The goal of the NeuroTechnology Studio is to leverage advances in a range of technologies including microscopy, cell sorting and informatics to speed research and drive new understanding of brain function and of mechanisms underlying nervous system disorders. The Studio’s first two instruments for advanced imaging are installed and in use: a GE IN Cell Analyzer 2200 (a widefield high-content imaging system) and a Zeiss LSM880 + AiryScan confocal/super-resolution microscope.
If your patient has been diagnosed with a spinal tumor, there are many treatment options, including surgery, radiation and chemotherapy. Determining the most appropriate treatment plan can be challenging, and often requires the collective opinion of multiple physicians across several specialties.

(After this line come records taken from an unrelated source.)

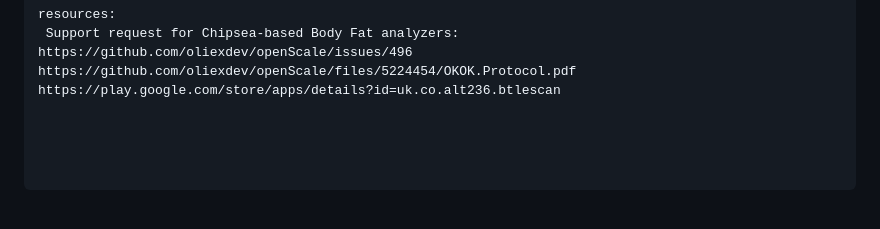
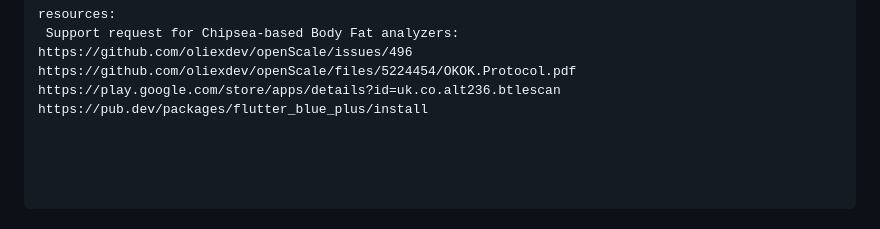
Before and after one commit to rawanabuzir/bodylog, a Markdown page: README.md, the part around the change. GitHub-like rendering.

```diff
--- a/README.md
+++ b/README.md
@@ -86,3 +86,4 @@ resources:
  Support request for Chipsea-based Body Fat analyzers:  https://github.com/oliexdev/openScale/issues/496
 https://github.com/oliexdev/openScale/files/5224454/OKOK.Protocol.pdf
 https://play.google.com/store/apps/details?id=uk.co.alt236.btlescan
+https://pub.dev/packages/flutter_blue_plus/install
```
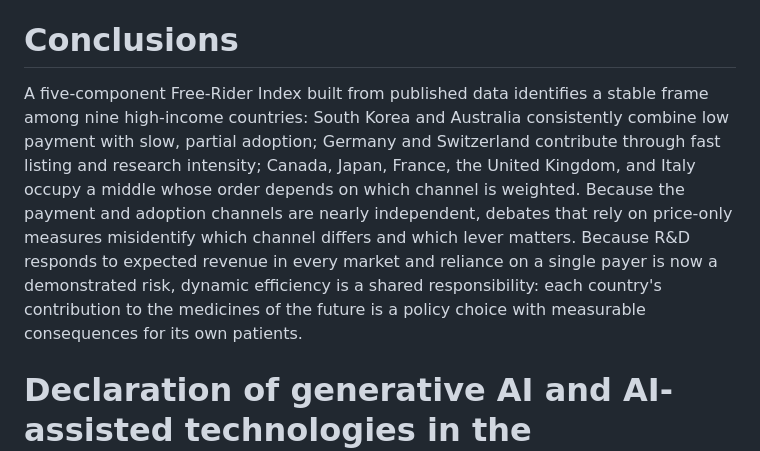
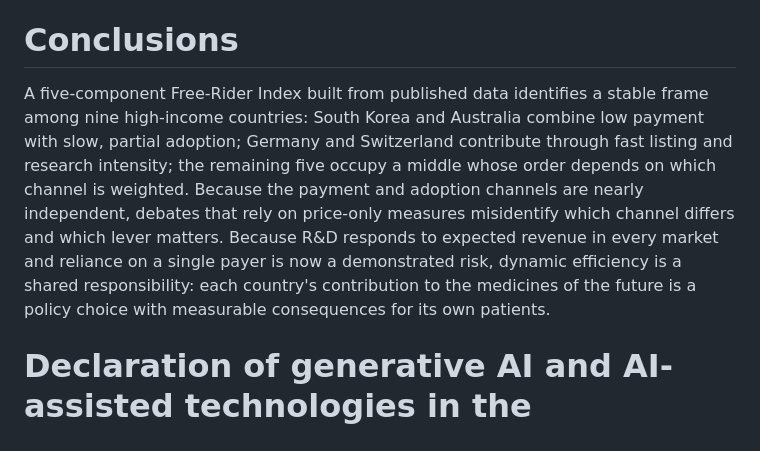
Before and after one commit to YoshiSaitoDrPH/pharma-freerider-index, a Markdown page: paper/manuscript.md, the part around one of its changes. GitHub-like rendering.

Commit message:
Word-limit polish
Co-Authored-By: Claude Fable 5.1 <noreply@anthropic.com>

```diff
--- a/paper/manuscript.md
+++ b/paper/manuscript.md
@@ -100,7 +100,7 @@ Priorities for annual updates are decomposing the interval into sponsor filing,
 
 # Conclusions
 
-A five-component Free-Rider Index built from published data identifies a stable frame among nine high-income countries: South Korea and Australia consistently combine low payment with slow, partial adoption; Germany and Switzerland contribute through fast listing and research intensity; Canada, Japan, France, the United Kingdom, and Italy occupy a middle whose order depends on which channel is weighted. Because the payment and adoption channels are nearly independent, debates that rely on price-only measures misidentify which channel differs and which lever matters. Because R&D responds to expected revenue in every market and reliance on a single payer is now a demonstrated risk, dynamic efficiency is a shared responsibility: each country's contribution to the medicines of the future is a policy choice with measurable consequences for its own patients.
+A five-component Free-Rider Index built from published data identifies a stable frame among nine high-income countries: South Korea and Australia combine low payment with slow, partial adoption; Germany and Switzerland contribute through fast listing and research intensity; the remaining five occupy a middle whose order depends on which channel is weighted. Because the payment and adoption channels are nearly independent, debates that rely on price-only measures misidentify which channel differs and which lever matters. Because R&D responds to expected revenue in every market and reliance on a single payer is now a demonstrated risk, dynamic efficiency is a shared responsibility: each country's contribution to the medicines of the future is a policy choice with measurable consequences for its own patients.
 
 # Declaration of generative AI and AI-assisted technologies in the manuscript preparation process
 
```
Also changed, not shown: other parts of paper/manuscript.md (+1 -1 lines).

“The Spinal Tumor Program is a unique program that offers consultative services to physicians who are caring for patients with tumors of the spine. Our physicians work as a multidisciplinary team to create individualized treatment plans for each patient,” says John H. Chi, MD, director of neurosurgical spine cancer at the Brigham and Women’s Hospital.
Recent research into preventing the Lewy bodies that are a hallmark of Parkinson’s disease raises the possibility of a new path for drug development: repurposing existing asthma drugs to turn down production of alpha-synuclein. Read More
The National Institutes of Health (NIH) is expected to award up to $70 million over five years to three physician-scientists to launch the Alzheimer’s Clinical Trials Consortium (ACTC) – a network of 35 Alzheimer’s disease trial sites across the country – with the goal of finding new ways to treat or prevent Alzheimer’s. Read More
A first-of-its-kind clinical trial at Brigham and Women’s Hospital (BWH) has shown that administering an oral multiple sclerosis (MS) drug to patients younger than 18 years of age is safe and 82 percent more effective than an injectable treatment that is the current standard of care. Read More